● **Aim of the task**
Print all the records below exactly as they stand, but leave out the pictures.

● **Input data**

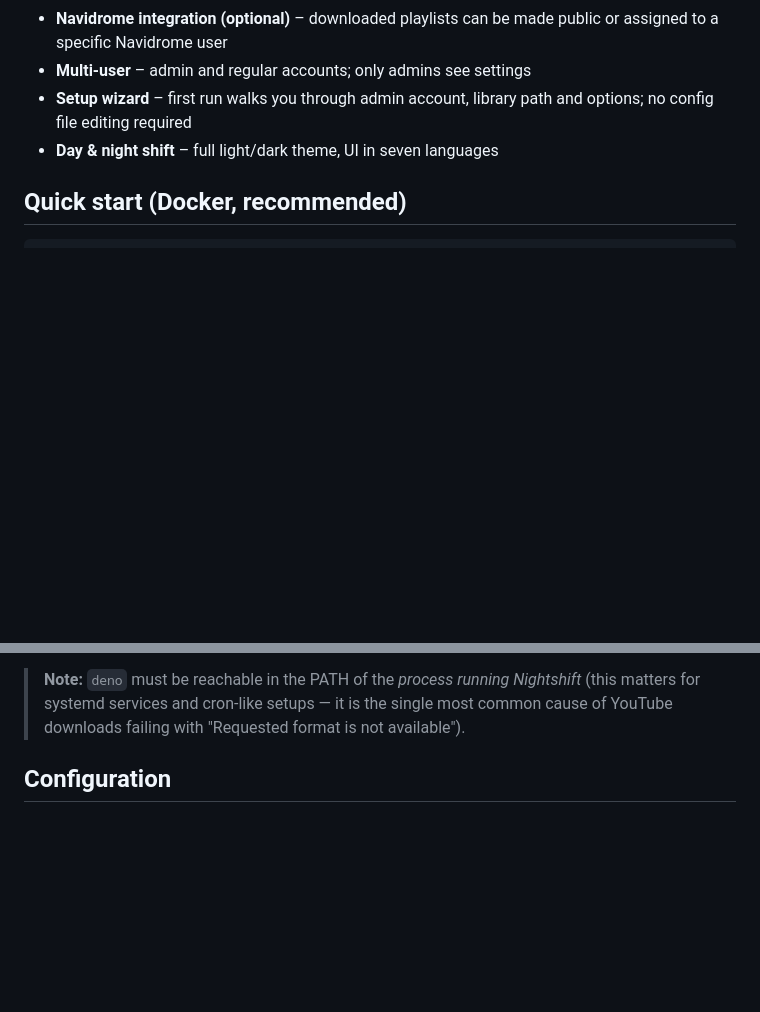
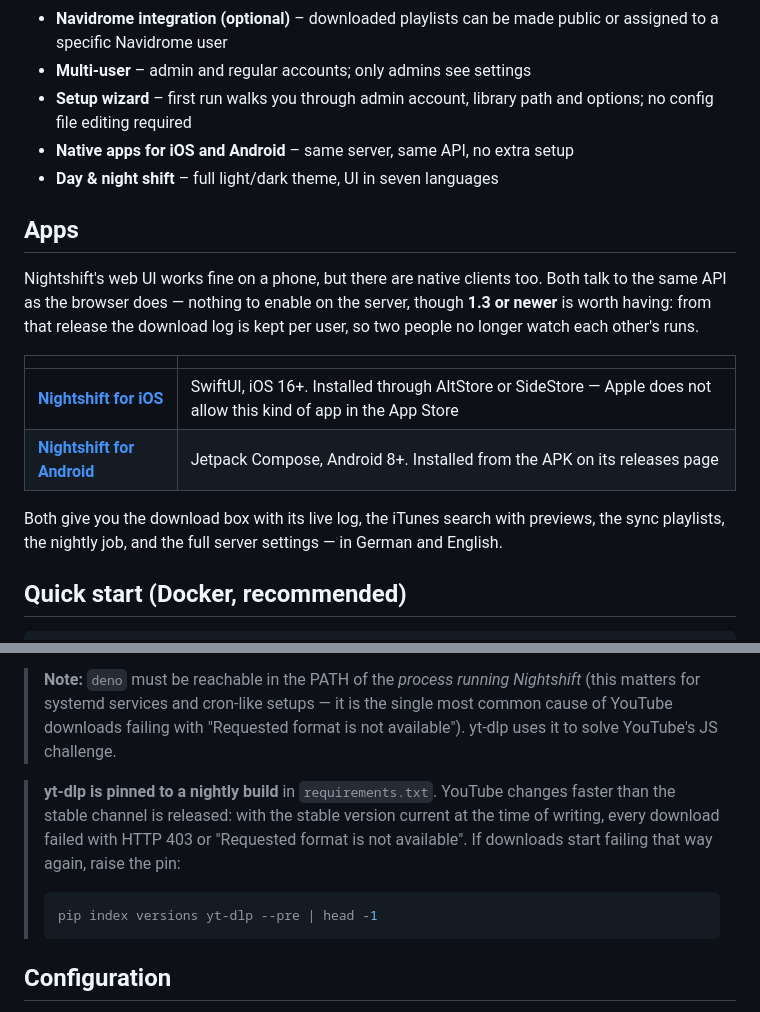
Before and after one commit to Jannehy/nightshift, a Markdown page: README.md, 2 parts joined by grey strips. GitHub-like rendering; blank space fills up the shorter version.

Commit message:
Mention the iOS and Android clients

````diff
--- a/README.md
+++ b/README.md
@@ -32,7 +32,24 @@ folder of audio files.
 - **Multi-user** – admin and regular accounts; only admins see settings
 - **Setup wizard** – first run walks you through admin account, library path
   and options; no config file editing required
+- **Native apps for iOS and Android** – same server, same API, no extra setup
 - **Day & night shift** – full light/dark theme, UI in seven languages
+
+## Apps
+
+Nightshift's web UI works fine on a phone, but there are native clients too.
+Both talk to the same API as the browser does — nothing to enable on the server,
+though **1.3 or newer** is worth having: from that release the download log is
+kept per user, so two people no longer watch each other's runs.
+
+| | |
+|---|---|
+| [**Nightshift for iOS**](https://github.com/Jannehy/nightshift-ios) | SwiftUI, iOS 16+. Installed through AltStore or SideStore — Apple does not allow this kind of app in the App Store |
+| [**Nightshift for Android**](https://github.com/Jannehy/nightshift-android) | Jetpack Compose, Android 8+. Installed from the APK on its releases page |
+
+Both give you the download box with its live log, the iTunes search with
+previews, the sync playlists, the nightly job, and the full server settings —
+in German and English.
 
 ## Quick start (Docker, recommended)
 
@@ -100,7 +117,18 @@ installation, wrap the last two lines in a systemd service.
 > **Note:** `deno` must be reachable in the PATH of the *process running
 > Nightshift* (this matters for systemd services and cron-like setups — it is
 > the single most common cause of YouTube downloads failing with
-> "Requested format is not available").
+> "Requested format is not available"). yt-dlp uses it to solve YouTube's JS
+> challenge.
+
+> **yt-dlp is pinned to a nightly build** in `requirements.txt`. YouTube
+> changes faster than the stable channel is released: with the stable version
+> current at the time of writing, every download failed with HTTP 403 or
+> "Requested format is not available". If downloads start failing that way
+> again, raise the pin:
+>
+> ```bash
+> pip index versions yt-dlp --pre | head -1
+> ```
 
 ## Configuration
 
````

● **Task answer**
Before and after one commit to Jannehy/nightshift, a Markdown page: README.md, 2 parts joined by grey strips. GitHub-like rendering; blank space fills up the shorter version.

Commit message:
Mention the iOS and Android clients

````diff
--- a/README.md
+++ b/README.md
@@ -32,7 +32,24 @@ folder of audio files.
 - **Multi-user** – admin and regular accounts; only admins see settings
 - **Setup wizard** – first run walks you through admin account, library path
   and options; no config file editing required
+- **Native apps for iOS and Android** – same server, same API, no extra setup
 - **Day & night shift** – full light/dark theme, UI in seven languages
+
+## Apps
+
+Nightshift's web UI works fine on a phone, but there are native clients too.
+Both talk to the same API as the browser does — nothing to enable on the server,
+though **1.3 or newer** is worth having: from that release the download log is
+kept per user, so two people no longer watch each other's runs.
+
+| | |
+|---|---|
+| [**Nightshift for iOS**](https://github.com/Jannehy/nightshift-ios) | SwiftUI, iOS 16+. Installed through AltStore or SideStore — Apple does not allow this kind of app in the App Store |
+| [**Nightshift for Android**](https://github.com/Jannehy/nightshift-android) | Jetpack Compose, Android 8+. Installed from the APK on its releases page |
+
+Both give you the download box with its live log, the iTunes search with
+previews, the sync playlists, the nightly job, and the full server settings —
+in German and English.
 
 ## Quick start (Docker, recommended)
 
@@ -100,7 +117,18 @@ installation, wrap the last two lines in a systemd service.
 > **Note:** `deno` must be reachable in the PATH of the *process running
 > Nightshift* (this matters for systemd services and cron-like setups — it is
 > the single most common cause of YouTube downloads failing with
-> "Requested format is not available").
+> "Requested format is not available"). yt-dlp uses it to solve YouTube's JS
+> challenge.
+
+> **yt-dlp is pinned to a nightly build** in `requirements.txt`. YouTube
+> changes faster than the stable channel is released: with the stable version
+> current at the time of writing, every download failed with HTTP 403 or
+> "Requested format is not available". If downloads start failing that way
+> again, raise the pin:
+>
+> ```bash
+> pip index versions yt-dlp --pre | head -1
+> ```
 
 ## Configuration
 
````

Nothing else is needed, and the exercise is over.